One thing I forgot to note...Mike is/was a satellite dealer years ago and use to do installs of large commercial satellite dishes in Alaska and also did some work on the Mt Wilson (LA) Antenna farm years ago. So he knows his stuff. Here is a couple articles
Anywho the thing with VHF Low is most of the stations that use it are smaller markets that could save money by not moving to a different station. Also in those areas most folks already had outdoor antennas so it wasnt that much of an issue. As example a few of these network (Big 4) stations right now on VHF Low
-Bangor Maine (which right now is very unique as you only need a VHF antenna to get all the stations. All 4 commercial and PBS are on VHF. A couple have UHF translators but they are on 2 (NBC), 13 (CBS), 7 (ABC/FOX) and 9 (PBS)
-North Platte, Nebraska (they actually have 2..NBC on 2 and ABC on 6)
-Calumet, MI (UP of Michigan)
-Butte, Montana (2 of them..CBS on 5 and NBC on 6)
-Glendive, MT (KXGN flash cut on 6/17/09...they never had a "companion" channel
-Lead, SD (satellite of Rapid City station)
-Bristol, VA (Tri Cities)
-Quad CIties and Des Moines, IA also have VHF Low stations but have UHF translators also

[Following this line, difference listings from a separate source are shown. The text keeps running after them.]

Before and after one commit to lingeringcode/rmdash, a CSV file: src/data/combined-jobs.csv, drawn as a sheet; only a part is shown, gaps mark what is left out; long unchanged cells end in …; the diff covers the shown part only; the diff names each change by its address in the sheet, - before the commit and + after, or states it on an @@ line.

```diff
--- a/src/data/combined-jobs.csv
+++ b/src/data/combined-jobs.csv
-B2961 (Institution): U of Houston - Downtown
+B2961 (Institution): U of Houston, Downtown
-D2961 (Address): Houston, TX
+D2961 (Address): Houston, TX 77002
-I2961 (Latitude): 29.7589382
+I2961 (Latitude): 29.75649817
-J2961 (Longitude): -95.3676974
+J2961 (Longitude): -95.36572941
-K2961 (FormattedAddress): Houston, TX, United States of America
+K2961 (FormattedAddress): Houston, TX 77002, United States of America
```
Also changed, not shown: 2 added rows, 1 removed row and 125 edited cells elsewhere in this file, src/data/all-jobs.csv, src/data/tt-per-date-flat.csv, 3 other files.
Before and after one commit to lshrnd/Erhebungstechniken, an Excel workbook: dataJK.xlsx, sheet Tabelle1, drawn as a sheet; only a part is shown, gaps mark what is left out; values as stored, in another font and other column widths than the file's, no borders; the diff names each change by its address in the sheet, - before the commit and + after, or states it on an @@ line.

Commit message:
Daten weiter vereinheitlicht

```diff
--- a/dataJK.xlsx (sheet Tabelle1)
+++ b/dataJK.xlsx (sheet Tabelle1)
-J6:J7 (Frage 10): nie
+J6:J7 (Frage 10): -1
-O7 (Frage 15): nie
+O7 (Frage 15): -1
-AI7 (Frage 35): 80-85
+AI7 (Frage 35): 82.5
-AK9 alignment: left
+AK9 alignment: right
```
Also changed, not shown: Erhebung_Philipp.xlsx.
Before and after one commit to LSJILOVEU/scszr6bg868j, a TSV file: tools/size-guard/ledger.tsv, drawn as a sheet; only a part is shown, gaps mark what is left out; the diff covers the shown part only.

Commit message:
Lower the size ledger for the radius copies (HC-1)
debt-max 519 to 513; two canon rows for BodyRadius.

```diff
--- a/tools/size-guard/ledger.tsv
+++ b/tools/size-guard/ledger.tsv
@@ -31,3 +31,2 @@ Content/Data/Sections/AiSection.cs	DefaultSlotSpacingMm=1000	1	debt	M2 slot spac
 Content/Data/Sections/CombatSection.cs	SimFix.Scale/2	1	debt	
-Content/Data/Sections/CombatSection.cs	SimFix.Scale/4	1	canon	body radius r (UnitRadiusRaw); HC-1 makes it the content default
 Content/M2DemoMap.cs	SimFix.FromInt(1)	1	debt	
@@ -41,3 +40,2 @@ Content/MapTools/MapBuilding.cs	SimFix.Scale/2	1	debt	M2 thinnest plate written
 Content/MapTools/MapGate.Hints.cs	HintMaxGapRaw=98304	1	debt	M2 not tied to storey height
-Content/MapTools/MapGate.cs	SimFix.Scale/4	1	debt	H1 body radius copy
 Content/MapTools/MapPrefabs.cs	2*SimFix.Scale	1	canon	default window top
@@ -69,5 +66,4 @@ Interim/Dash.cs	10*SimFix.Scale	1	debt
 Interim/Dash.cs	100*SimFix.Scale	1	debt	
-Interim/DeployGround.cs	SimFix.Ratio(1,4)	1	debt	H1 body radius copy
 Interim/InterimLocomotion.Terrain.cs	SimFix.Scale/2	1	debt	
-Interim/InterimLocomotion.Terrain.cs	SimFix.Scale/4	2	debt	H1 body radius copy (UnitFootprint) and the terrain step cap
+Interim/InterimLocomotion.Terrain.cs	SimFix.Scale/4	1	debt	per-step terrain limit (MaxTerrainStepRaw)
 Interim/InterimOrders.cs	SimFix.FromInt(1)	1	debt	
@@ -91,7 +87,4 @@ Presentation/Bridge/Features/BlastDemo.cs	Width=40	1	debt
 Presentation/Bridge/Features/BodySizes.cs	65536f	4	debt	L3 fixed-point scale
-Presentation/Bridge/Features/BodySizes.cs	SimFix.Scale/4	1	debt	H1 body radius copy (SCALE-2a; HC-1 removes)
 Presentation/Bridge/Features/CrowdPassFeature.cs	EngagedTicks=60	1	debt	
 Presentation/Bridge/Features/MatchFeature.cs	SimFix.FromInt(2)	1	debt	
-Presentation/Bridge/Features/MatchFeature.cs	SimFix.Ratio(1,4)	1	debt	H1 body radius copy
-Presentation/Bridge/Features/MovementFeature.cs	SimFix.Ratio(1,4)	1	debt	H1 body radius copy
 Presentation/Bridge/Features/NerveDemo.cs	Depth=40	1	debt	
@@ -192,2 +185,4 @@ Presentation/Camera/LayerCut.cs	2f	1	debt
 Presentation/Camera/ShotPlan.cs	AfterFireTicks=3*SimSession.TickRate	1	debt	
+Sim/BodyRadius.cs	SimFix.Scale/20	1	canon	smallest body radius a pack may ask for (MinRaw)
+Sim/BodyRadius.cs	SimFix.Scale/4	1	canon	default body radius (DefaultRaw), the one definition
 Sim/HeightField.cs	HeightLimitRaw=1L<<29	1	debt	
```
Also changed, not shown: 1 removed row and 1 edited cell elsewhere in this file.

So as you can see outside of Philly I would say Albany being the next biggest market that has a VHF Low network affiliate. What is nuts is there are some stations who decided to cash in their chips and move from UHF or VHF High to VHF Low in exchange for a payout including the PBS stations in Pittsburgh (WQED), Boston (WGBH) Los Angeles and Rhode Island. So that outta be interesting when folks with antennas there lose those stations.
VHf High isnt so bad as long as you have the right antenna.